Infrastructure investors and contractors have very different expectations about the amount of work that will take place in the sector over the next three years, a survey has found.
Technical services consultancy AECOM's infrastructure construction sentiment survey found 83 per cent of the delivery market, consisting of contractors and consultants, expected a rise in work.
But only 35 per cent of infrastructure investors expected to see more work in the period.
AECOM's New Zealand managing director, Dean Kimpton, said the lower expectations of infrastructure investors may reflect concern about the global economy, the pace of the Christchurch rebuild or uncertainty around the availability of skilled staff.
But he said survey respondents expected a boost in infrastructure investment nationwide in the next three years, with the quake rebuild ensuring most of the investment would be in Christchurch.
"At least $20 billion of new money is expected to flow into Christchurch as a result of insurance payouts and rebuild investment," Kimpton said.

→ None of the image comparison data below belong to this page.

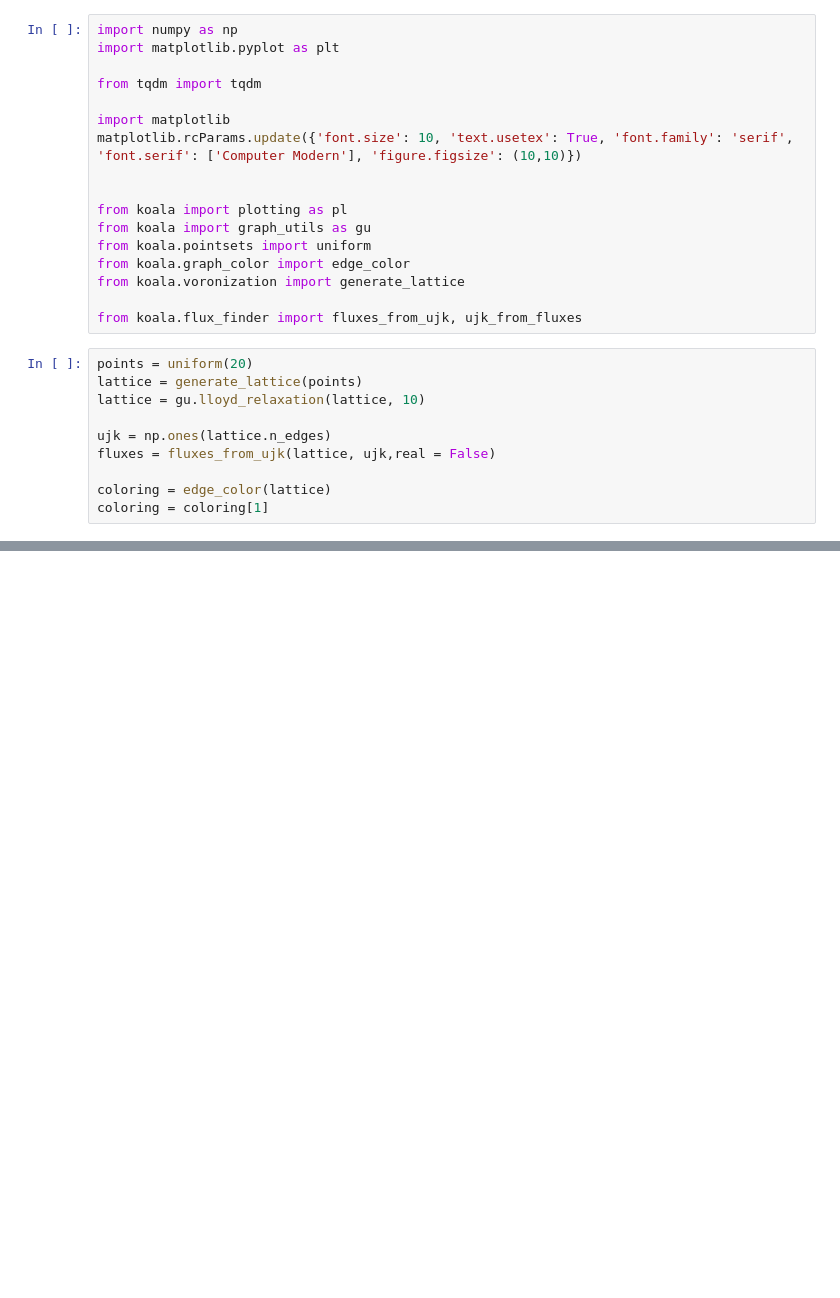
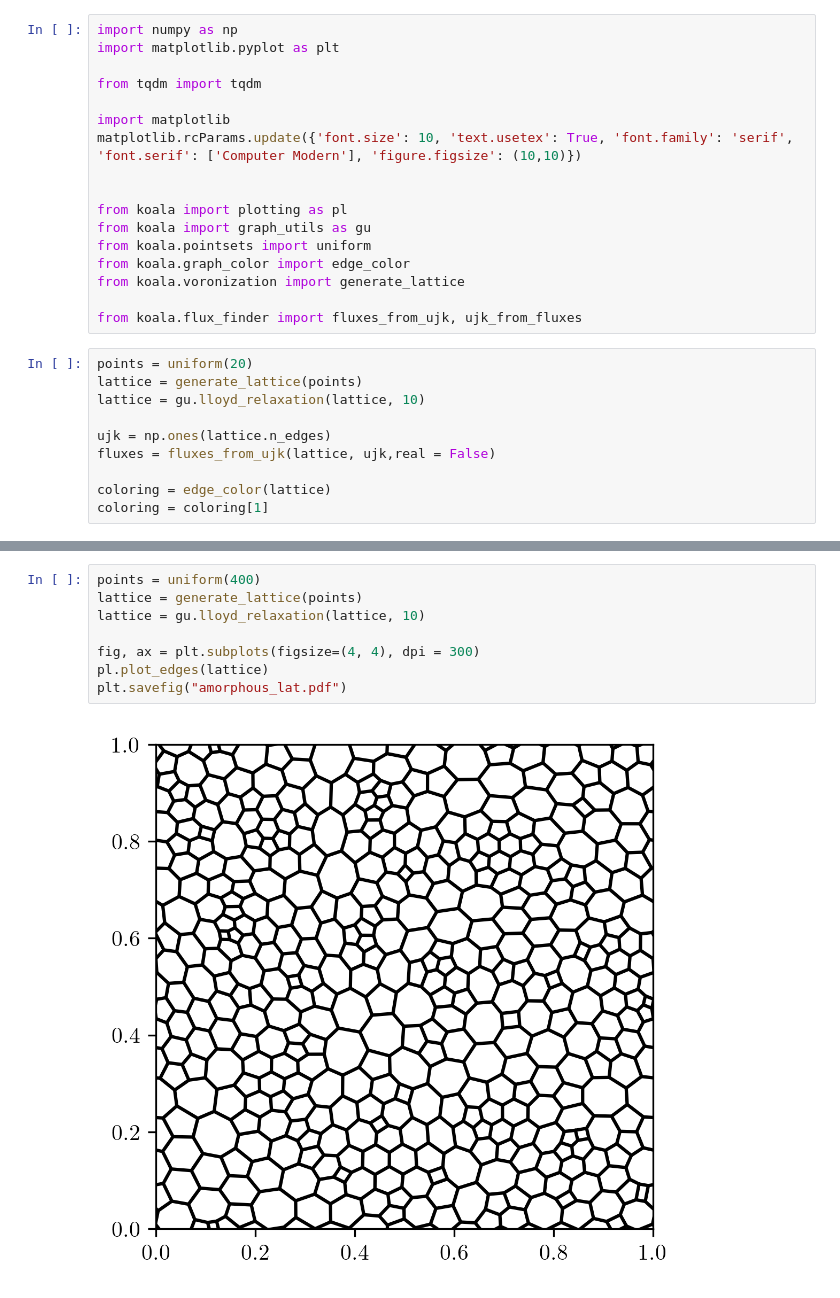
Before and after one commit to dpreuo/PhD-Thesis, a Jupyter notebook: kitaev_model/figures/code_for_generating_diagrams/amorphous_gauge_fluxes.ipynb, the cells around one changed output, grey strips where cells are left out. Drawn from its saved outputs; the diff is of its cells as text; blank space fills up the shorter version.

```diff
--- a/kitaev_model/figures/code_for_generating_diagrams/amorphous_gauge_fluxes.ipynb
+++ b/kitaev_model/figures/code_for_generating_diagrams/amorphous_gauge_fluxes.ipynb
@@ -46,0 +47,10 @@ plt.savefig("amorphous_colouring.pdf")
+# %%
+points = uniform(400)
+lattice = generate_lattice(points)
+lattice = gu.lloyd_relaxation(lattice, 10)
+
+fig, ax = plt.subplots(figsize=(4, 4), dpi = 300)
+pl.plot_edges(lattice)
+plt.savefig("amorphous_lat.pdf")
+# %% [output]
+[figure, added]
```
Also changed, not shown: parts of 1 cell of this notebook, 30 other files.
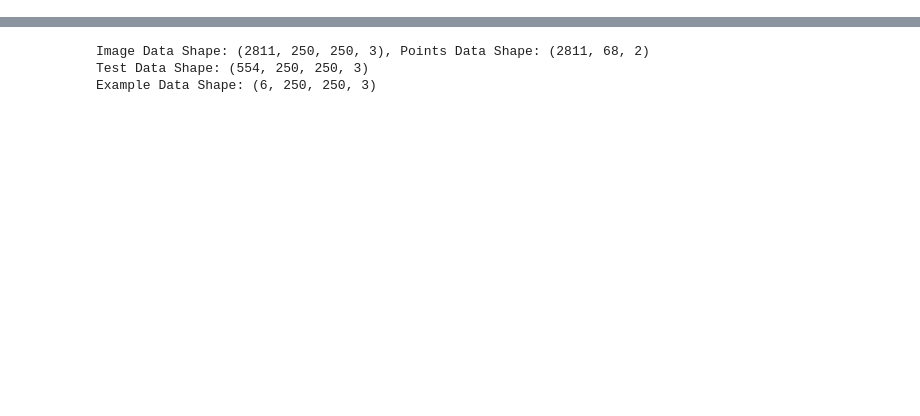
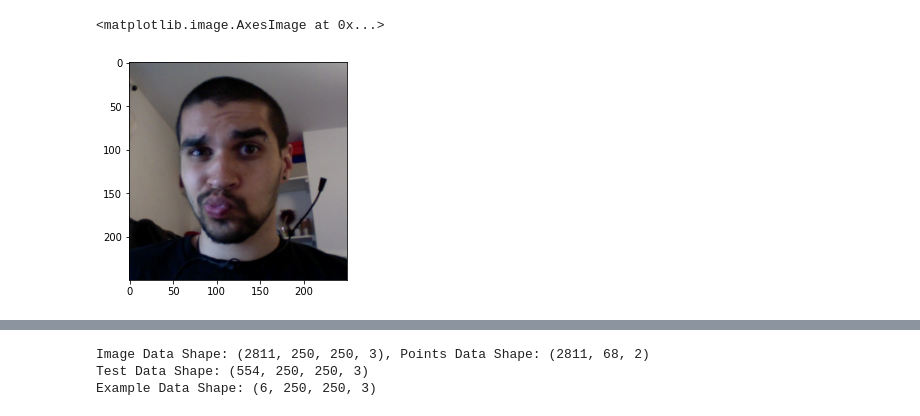
Before and after one commit to LordLean/Computer-Vision, a Jupyter notebook: CV_Labs/CV_183708.ipynb, the cells around one changed output, grey strips where cells are left out. Drawn from its saved outputs; the diff is of its cells as text; code cells hidden in the pictures; blank space fills up the shorter version.

```diff
--- a/CV_Labs/CV_183708.ipynb
+++ b/CV_Labs/CV_183708.ipynb
@@ -2,0 +26,15 @@
+# %%
+#@title Import personal photos
+from google.colab import files
+uploaded = files.upload()
+
+# Picture of Me.
+full_path = "/content/" + "alex.jpg"
+alex = cv2.imread(full_path)
+alex = alex[:,150:550,:]
+alex = cv2.resize(alex, (250,250), interpolation = cv2.INTER_AREA)
+alex = cv2.cvtColor(alex,cv2.COLOR_BGR2RGB)
+plt.imshow(alex)
+# %% [output]
+<matplotlib.image.AxesImage at 0x...>
+[figure, added]
```
Also changed, not shown: parts of 20 cells of this notebook.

"Financiers, local authorities and private investors emphasised [in the survey] the need to encourage more private-sector investment and allocate risks appropriately."
He said financing concerns could be addressed through public private partnerships (PPPs), which were highlighted in the survey as a means of enabling greater access to finance for infrastructure projects.
"Twenty-four per cent of delivery market survey participants expected alliancing to support financing, with 29 per cent indicating that PPPs could open the doors to further funding," he said.
One of the challenges facing the industry was the "inter-related issue" of escalating quake rebuild work, combined with a shortage of skilled workers, he said.
"All subsectors of the industry were concerned about the availability of contractors over the next three years, with 61 per cent of respondents anticipating restrictive shortages," he said.
"Outside of Christchurch, industry participants called for a clearer understanding about which projects the Government would prioritise to allow better planning to overcome these industry challenges."
* 83 per cent of infrastructure consultants and contractors expect more work in the next three years.
* 35 per cent of infrastructure investors expect a lift in work over the same period.
* 61 per cent of respondents anticipate staff shortages as the Christchurch rebuild ramps up.